[Start of section]

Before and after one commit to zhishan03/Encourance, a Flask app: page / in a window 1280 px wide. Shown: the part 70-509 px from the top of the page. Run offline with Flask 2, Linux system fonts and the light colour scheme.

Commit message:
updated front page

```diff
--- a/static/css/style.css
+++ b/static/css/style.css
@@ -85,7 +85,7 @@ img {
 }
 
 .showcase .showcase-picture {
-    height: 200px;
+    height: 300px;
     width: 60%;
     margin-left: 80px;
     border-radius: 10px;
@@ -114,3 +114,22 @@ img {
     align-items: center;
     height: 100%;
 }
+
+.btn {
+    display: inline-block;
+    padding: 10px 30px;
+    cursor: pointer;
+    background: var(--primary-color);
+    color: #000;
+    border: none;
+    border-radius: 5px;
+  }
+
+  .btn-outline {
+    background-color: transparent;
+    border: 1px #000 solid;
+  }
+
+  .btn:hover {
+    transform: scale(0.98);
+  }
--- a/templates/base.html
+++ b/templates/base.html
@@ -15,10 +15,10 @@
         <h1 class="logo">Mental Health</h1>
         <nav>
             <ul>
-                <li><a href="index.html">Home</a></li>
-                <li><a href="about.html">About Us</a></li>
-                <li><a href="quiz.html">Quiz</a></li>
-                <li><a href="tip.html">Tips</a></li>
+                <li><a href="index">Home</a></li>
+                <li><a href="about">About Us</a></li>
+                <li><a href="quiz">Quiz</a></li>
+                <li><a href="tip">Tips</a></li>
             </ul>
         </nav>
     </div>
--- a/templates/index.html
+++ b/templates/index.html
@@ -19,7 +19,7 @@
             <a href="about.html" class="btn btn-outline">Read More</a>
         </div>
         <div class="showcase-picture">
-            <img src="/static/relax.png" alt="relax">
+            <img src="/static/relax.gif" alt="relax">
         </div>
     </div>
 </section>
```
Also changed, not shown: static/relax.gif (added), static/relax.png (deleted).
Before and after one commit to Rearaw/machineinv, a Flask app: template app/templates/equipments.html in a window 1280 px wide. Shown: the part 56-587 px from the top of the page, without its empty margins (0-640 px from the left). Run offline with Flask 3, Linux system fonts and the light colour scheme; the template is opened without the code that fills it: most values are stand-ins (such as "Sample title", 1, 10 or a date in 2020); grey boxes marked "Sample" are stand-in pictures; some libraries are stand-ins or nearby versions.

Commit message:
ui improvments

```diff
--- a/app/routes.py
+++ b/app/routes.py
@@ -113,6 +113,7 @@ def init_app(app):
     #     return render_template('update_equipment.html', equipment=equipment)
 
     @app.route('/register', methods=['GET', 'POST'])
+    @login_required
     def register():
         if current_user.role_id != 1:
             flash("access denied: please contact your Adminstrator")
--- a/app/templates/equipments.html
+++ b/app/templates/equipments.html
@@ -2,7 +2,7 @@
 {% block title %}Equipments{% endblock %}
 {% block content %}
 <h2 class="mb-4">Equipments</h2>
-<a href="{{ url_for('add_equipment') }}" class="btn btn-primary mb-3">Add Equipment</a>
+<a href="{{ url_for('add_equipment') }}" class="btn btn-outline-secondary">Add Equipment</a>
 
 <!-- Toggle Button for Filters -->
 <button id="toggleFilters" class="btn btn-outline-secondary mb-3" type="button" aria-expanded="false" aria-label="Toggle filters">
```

[End of section]
[Start of section]

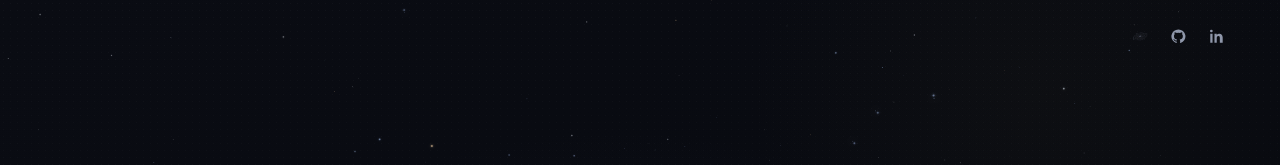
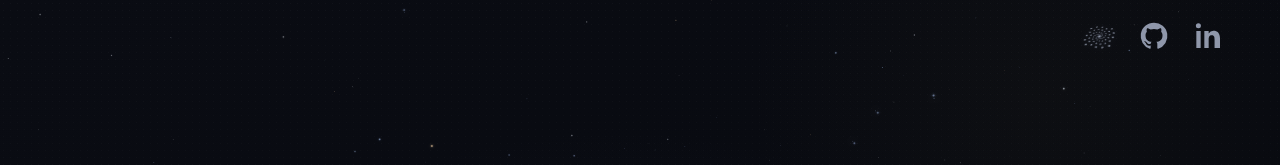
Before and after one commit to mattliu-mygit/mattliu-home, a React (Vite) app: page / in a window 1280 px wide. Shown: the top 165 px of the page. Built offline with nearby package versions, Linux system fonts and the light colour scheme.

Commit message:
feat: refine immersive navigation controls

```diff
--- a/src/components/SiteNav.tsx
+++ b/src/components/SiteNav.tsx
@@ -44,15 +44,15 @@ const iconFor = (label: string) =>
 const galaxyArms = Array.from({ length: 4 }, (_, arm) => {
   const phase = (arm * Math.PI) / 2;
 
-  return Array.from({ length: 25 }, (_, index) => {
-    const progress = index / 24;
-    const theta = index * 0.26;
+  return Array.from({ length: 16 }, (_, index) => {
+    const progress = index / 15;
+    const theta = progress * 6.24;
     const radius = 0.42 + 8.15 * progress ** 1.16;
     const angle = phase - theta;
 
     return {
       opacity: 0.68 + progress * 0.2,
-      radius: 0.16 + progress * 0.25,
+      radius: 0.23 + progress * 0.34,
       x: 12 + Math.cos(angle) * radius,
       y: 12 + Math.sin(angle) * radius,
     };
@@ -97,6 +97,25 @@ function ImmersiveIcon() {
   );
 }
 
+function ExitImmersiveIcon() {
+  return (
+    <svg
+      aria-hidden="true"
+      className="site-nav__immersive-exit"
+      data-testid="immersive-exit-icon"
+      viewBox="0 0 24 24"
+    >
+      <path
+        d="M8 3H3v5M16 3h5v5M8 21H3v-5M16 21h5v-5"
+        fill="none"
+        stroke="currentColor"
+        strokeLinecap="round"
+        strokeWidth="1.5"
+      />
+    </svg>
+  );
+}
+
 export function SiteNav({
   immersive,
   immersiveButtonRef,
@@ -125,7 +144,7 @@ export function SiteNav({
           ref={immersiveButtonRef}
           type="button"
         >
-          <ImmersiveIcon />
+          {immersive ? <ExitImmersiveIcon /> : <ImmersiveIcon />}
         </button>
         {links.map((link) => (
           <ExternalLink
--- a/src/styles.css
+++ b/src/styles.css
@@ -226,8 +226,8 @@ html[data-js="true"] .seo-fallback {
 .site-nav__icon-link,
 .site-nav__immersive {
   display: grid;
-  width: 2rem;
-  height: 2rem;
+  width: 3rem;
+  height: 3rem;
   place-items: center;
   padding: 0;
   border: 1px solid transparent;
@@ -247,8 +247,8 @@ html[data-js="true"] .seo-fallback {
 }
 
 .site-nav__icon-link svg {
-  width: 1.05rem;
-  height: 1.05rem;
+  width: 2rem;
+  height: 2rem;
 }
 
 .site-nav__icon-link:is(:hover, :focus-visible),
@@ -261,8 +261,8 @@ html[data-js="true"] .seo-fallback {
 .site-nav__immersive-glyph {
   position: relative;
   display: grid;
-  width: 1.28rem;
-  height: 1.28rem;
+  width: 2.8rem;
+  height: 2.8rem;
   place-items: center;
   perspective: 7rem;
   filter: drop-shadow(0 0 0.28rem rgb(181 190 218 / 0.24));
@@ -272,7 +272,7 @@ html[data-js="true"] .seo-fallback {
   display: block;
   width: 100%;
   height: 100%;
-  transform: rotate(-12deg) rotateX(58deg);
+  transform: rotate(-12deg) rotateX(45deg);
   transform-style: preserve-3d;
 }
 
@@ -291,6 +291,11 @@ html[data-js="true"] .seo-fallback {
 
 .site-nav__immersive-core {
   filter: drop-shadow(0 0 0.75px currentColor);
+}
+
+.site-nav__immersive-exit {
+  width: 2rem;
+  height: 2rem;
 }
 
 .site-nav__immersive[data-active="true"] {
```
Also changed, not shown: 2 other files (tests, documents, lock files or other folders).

[End of section]

• **DIRECTIONS**:
The answer must be every line from the records above that contains "static".

• **EXERCISE SOLUTION**:
--- a/static/css/style.css
+++ b/static/css/style.css
-            <img src="/static/relax.png" alt="relax">
+            <img src="/static/relax.gif" alt="relax">
Also changed, not shown: static/relax.gif (added), static/relax.png (deleted).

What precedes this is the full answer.